Teacher William Weir says he has 36 students in each of his classes and many of those students came to his class very far behind academically, not to mention other challenges they face.

Catching that many students up is an uphill battle for one teacher without support. He says reducing class size and providing teacher/student resources would make a big difference in improving education. 

Ivy Bailey, Detroit Federation of Teachers president says she wants to see more training an support for teachers. She also believes if each school can address the needs of the community it's in, barriers to education that lie outside the classroom can be addressed and students will perform better in the classroom.  

At Tuesday night's school board meeting Vitti's budget for next school year is being reviewed and there are many solutions proposed. 

Addressing the school staff shortage is high on Nikolai Vitti’s "to do" list. 

"One of the proposals in the budget is to add some of these positions back in the schools to alleviate some of the pressures teachers are facing," says Vitti. 

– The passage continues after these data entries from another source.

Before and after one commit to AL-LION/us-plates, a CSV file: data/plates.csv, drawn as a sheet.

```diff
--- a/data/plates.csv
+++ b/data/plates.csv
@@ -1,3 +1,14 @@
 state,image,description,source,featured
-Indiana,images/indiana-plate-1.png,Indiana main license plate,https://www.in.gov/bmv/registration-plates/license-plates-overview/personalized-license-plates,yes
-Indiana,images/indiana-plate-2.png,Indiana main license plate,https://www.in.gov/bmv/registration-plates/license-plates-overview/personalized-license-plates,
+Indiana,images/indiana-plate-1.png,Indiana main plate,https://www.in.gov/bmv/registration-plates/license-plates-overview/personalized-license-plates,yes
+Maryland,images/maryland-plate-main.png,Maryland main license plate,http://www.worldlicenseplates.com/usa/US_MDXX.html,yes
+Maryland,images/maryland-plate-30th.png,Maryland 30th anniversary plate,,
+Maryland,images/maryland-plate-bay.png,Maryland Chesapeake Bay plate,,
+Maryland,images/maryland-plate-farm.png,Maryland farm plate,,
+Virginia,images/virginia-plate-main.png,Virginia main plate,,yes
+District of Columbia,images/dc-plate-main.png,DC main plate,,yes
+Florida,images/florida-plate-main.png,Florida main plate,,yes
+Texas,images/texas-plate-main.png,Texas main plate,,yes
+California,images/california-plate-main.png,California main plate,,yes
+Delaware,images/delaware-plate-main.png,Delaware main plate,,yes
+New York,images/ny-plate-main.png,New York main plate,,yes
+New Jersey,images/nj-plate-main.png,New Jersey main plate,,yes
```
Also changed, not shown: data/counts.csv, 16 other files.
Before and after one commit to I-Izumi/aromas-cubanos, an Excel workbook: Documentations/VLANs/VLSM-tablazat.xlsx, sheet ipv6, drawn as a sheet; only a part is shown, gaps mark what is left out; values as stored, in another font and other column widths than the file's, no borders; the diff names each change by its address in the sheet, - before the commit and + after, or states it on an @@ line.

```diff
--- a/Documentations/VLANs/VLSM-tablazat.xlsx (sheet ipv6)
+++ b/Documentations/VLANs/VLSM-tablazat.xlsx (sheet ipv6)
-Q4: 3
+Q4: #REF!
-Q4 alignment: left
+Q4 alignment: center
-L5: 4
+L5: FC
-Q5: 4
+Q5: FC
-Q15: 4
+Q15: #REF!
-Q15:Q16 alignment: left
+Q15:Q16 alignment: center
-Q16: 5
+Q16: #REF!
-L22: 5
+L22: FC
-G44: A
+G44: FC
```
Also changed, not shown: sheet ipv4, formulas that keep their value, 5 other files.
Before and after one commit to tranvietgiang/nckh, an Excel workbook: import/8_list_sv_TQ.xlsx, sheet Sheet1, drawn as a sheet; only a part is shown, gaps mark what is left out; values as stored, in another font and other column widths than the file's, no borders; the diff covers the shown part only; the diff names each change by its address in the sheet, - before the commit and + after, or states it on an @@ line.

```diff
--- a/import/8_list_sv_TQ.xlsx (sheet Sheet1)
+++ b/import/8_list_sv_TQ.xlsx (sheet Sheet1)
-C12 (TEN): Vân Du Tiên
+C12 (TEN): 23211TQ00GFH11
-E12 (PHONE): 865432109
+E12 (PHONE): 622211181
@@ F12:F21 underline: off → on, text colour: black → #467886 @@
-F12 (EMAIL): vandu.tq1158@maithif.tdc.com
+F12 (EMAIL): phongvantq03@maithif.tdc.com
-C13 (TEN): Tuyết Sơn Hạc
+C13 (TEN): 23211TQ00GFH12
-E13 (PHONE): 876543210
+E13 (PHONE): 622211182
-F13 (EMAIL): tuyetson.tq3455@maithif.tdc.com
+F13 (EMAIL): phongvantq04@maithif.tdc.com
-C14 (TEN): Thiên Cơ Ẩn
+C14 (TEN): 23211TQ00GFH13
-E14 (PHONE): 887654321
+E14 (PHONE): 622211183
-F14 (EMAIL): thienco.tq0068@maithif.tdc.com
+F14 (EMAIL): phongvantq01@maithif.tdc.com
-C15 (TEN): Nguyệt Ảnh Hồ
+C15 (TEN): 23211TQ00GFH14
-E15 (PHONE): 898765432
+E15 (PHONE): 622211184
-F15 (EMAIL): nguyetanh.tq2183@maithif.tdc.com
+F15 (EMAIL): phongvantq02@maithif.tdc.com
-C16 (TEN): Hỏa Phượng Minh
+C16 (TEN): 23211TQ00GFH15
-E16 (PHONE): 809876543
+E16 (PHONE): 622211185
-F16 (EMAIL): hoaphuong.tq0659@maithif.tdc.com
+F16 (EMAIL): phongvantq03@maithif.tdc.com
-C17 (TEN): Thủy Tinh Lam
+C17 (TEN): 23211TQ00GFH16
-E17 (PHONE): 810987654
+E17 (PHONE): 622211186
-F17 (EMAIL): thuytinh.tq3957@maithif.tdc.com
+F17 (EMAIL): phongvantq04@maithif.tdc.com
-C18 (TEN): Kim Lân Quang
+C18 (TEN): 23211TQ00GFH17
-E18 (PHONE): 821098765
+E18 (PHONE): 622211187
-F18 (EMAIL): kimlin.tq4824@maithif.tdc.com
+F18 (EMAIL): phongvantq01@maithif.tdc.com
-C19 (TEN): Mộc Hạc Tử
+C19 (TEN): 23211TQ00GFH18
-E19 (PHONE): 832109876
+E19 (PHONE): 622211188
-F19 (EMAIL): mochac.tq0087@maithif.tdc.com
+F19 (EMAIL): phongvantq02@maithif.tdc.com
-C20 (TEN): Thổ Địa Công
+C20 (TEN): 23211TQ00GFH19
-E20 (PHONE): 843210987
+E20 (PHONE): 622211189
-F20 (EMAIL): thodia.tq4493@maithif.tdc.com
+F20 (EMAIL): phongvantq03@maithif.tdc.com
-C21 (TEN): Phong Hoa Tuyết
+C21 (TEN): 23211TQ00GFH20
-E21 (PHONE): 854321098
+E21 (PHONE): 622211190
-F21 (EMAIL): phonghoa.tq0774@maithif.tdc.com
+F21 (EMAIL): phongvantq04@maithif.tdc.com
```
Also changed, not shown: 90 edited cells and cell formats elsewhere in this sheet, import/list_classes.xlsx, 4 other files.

That includes hiring a Dean of Discipline for every school and support staff for teachers, and more teachers. 

"We not only have to recruit teachers, but we have to recruit guidance counselors, social workers and psychologists. So when I tell people we are rebuilding the district, I literally mean we are rebuilding the district," says Vitti. 

Nikolai Vitti says implementing a new more rigorous Curriculum district wide is key to improving education.  

"This year’s first graders will be exposed to a better curriculum, teachers exposed to more training," says Vitti. 

"We’re creating new programs like art and music programs that speak to the whole child," says Vitti adding that gym and other electives will be returned to every school. 

He believes that will build a stable foundation, but that's just the beginning. Challenges outside the classroom that impact education need to be addressed too. 

"That’s when we talk about washers and dryers in schools. Counselors, social workers, psychologists to deal w social emotional issues children being with them to school every day." 

Vitti wants to implement Saturday School and Summer School to help students get caught up. 

School Board Member LaMar Lemmons supports Vitti. 

 "He’s moving the district in the right direction. We have to give him a chance, he’s been here only a few months," says Lemmons.

Not only does he believe the arts should be added back into schools Monday through Friday, but Lemmons would like to see music incorporated in a Saturday School program. 

"Music is proven to be a direct correlation with mathematics and I think STEM scores will increase as a direct result of music participation," says Lemmons.   

Of course that brings us back to the teacher shortage. There are just under 200 teacher positions to fill. Vitti says he is working with the teachers union to remove some of the existing barriers to recruitment and working on ways to make a teaching job in Detroit more desirable. 

Vitti also says test scores aren't everything. He shared that as a kid, his own test scores were terrible, but he still managed to get into a good college. He says test scores aren't an accurate reflection of talent. 

Vitti says change will come, but it won't happen over night. He believes by 2021 parents, teachers, students and even test scores will attest to the improvement of Detroit Schools.